Instructions for the task:
Search the records for the string "brak" and copy every line where it turns up.

[Entries taken from a collection]
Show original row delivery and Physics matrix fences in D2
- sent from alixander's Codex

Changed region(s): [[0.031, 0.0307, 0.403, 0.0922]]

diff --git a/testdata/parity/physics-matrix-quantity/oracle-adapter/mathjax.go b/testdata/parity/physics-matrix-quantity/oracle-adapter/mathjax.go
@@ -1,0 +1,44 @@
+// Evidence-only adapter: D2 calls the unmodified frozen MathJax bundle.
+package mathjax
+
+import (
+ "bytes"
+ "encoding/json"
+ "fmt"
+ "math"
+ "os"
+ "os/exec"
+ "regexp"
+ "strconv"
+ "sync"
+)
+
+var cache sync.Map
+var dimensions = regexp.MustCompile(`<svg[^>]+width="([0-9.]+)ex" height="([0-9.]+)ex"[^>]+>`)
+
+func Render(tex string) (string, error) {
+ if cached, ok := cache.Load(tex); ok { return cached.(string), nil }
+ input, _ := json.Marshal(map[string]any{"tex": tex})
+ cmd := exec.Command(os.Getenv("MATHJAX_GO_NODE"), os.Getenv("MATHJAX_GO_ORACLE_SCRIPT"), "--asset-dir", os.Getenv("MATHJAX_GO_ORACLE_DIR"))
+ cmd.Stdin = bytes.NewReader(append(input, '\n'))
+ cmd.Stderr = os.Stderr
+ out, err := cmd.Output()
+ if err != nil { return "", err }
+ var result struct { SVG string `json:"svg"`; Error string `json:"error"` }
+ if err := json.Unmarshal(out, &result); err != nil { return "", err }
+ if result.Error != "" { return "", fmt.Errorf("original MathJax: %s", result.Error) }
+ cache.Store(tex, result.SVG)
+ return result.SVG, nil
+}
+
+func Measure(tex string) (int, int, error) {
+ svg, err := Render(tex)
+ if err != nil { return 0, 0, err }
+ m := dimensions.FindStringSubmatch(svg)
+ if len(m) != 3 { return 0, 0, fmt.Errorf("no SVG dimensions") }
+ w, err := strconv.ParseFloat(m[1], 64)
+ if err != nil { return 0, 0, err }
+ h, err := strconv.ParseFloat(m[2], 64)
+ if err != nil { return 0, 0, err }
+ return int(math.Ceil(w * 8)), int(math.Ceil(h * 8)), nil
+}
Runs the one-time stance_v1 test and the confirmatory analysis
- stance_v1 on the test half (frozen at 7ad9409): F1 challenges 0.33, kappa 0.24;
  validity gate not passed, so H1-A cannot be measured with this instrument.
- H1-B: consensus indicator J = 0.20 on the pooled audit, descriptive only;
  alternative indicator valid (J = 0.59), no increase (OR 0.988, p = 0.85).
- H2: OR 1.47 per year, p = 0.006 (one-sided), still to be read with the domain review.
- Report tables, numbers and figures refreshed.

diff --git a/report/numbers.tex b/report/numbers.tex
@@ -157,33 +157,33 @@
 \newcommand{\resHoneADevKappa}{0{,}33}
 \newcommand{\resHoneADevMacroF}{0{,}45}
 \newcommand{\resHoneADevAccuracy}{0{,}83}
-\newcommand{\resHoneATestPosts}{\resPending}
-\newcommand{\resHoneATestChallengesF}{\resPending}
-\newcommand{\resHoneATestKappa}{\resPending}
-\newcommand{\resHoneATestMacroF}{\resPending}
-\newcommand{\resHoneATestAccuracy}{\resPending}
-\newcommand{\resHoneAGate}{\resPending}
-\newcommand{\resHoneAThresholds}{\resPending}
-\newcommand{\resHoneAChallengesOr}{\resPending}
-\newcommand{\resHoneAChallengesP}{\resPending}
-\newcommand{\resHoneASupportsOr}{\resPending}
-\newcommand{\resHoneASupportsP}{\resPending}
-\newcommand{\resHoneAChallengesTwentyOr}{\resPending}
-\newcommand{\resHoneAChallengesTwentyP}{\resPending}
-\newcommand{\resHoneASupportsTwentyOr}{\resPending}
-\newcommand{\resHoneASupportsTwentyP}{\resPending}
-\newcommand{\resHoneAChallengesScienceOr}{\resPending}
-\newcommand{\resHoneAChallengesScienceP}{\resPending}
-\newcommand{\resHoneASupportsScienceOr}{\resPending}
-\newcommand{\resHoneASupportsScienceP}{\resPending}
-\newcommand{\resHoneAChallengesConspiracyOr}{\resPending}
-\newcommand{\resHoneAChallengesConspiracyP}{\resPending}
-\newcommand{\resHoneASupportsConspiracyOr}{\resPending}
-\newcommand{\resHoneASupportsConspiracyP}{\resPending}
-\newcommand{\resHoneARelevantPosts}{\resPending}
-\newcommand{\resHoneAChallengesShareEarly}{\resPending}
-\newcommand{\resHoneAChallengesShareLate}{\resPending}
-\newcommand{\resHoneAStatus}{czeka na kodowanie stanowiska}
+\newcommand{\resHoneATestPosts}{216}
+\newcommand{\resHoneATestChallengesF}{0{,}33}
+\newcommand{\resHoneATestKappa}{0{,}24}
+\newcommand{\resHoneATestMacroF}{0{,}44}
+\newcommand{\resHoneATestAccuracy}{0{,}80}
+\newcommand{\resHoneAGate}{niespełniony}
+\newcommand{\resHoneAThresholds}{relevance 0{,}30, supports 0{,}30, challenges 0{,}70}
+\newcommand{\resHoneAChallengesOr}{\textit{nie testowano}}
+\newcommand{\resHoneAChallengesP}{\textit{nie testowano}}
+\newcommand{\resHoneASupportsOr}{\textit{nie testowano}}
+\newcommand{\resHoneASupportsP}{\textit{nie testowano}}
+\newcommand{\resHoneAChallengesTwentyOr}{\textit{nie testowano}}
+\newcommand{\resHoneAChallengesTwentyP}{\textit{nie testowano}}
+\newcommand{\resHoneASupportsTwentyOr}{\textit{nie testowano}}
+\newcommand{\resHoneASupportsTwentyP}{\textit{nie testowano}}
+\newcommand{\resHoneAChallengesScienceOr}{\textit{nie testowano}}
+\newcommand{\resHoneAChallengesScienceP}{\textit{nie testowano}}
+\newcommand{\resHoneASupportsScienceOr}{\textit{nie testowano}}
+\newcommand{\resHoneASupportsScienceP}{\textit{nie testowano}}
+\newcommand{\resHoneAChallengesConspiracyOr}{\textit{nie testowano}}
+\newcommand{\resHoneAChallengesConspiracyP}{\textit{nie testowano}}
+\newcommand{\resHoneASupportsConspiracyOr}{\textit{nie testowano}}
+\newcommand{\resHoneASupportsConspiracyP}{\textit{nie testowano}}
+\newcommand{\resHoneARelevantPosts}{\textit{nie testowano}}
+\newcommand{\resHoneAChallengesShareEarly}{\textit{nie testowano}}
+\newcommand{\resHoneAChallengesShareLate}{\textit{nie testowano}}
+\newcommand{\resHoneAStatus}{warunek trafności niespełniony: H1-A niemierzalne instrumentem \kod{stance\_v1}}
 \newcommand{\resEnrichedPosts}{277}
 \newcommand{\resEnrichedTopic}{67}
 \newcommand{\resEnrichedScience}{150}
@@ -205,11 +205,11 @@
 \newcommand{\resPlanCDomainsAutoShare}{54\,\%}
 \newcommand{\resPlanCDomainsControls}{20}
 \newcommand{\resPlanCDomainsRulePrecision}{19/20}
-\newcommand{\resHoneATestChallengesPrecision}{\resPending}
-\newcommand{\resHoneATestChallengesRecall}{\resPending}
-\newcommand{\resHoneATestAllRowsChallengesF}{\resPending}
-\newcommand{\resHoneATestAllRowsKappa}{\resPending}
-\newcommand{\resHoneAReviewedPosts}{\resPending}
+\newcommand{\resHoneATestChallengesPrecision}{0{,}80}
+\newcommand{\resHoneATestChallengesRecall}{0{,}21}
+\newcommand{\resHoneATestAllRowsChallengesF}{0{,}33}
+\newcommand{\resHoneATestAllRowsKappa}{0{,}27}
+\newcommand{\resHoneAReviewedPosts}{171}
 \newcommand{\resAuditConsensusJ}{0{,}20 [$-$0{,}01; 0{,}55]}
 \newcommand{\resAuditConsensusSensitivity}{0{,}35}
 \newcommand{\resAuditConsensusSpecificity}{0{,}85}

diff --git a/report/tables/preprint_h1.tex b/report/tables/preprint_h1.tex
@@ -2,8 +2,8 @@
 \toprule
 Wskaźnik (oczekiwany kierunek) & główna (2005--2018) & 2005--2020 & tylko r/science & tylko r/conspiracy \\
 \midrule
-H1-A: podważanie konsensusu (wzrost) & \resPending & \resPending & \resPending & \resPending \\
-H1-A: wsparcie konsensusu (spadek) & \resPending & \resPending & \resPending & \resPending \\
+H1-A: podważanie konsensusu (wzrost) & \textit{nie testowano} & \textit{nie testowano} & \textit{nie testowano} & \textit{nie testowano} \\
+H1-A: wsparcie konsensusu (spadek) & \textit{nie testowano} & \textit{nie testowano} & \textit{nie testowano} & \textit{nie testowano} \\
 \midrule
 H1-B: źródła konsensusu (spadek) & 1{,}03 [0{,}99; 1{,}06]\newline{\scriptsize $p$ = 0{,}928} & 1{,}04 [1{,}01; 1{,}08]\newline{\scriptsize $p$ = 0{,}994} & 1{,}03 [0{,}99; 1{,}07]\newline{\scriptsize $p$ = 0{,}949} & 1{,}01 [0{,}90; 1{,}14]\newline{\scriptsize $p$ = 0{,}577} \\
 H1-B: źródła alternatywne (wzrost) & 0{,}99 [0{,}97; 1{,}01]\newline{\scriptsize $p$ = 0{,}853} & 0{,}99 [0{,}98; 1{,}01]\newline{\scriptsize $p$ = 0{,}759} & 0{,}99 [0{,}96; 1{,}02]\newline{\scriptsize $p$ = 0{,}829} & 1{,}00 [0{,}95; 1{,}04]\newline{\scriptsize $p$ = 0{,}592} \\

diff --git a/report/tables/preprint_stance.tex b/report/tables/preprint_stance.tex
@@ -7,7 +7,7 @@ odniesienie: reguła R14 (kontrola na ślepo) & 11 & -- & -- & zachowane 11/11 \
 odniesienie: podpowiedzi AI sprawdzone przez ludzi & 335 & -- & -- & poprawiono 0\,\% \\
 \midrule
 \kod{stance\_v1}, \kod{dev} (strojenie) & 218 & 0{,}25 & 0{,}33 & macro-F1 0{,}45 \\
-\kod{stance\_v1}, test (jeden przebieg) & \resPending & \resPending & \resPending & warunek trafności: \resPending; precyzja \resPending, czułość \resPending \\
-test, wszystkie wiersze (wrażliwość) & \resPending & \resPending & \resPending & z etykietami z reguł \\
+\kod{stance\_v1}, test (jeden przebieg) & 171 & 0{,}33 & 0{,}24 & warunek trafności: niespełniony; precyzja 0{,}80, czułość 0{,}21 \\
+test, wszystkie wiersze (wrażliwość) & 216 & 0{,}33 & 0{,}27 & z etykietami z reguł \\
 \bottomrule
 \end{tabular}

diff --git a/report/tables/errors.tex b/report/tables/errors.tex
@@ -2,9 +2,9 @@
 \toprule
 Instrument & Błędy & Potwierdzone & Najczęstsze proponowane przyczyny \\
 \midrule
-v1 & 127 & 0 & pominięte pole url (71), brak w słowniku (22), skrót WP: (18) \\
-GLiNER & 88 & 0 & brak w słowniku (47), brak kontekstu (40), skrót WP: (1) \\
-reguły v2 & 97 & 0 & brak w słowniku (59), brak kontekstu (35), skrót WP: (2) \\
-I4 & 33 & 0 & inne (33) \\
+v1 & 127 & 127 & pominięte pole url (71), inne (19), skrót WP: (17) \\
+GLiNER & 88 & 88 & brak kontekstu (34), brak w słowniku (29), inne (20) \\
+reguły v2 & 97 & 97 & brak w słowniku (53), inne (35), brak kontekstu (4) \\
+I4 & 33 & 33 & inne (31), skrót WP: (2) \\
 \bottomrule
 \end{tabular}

Result of this task:
-v1 & 127 & 0 & pominięte pole url (71), brak w słowniku (22), skrót WP: (18) \\
-GLiNER & 88 & 0 & brak w słowniku (47), brak kontekstu (40), skrót WP: (1) \\
-reguły v2 & 97 & 0 & brak w słowniku (59), brak kontekstu (35), skrót WP: (2) \\
+GLiNER & 88 & 88 & brak kontekstu (34), brak w słowniku (29), inne (20) \\
+reguły v2 & 97 & 97 & brak w słowniku (53), inne (35), brak kontekstu (4) \\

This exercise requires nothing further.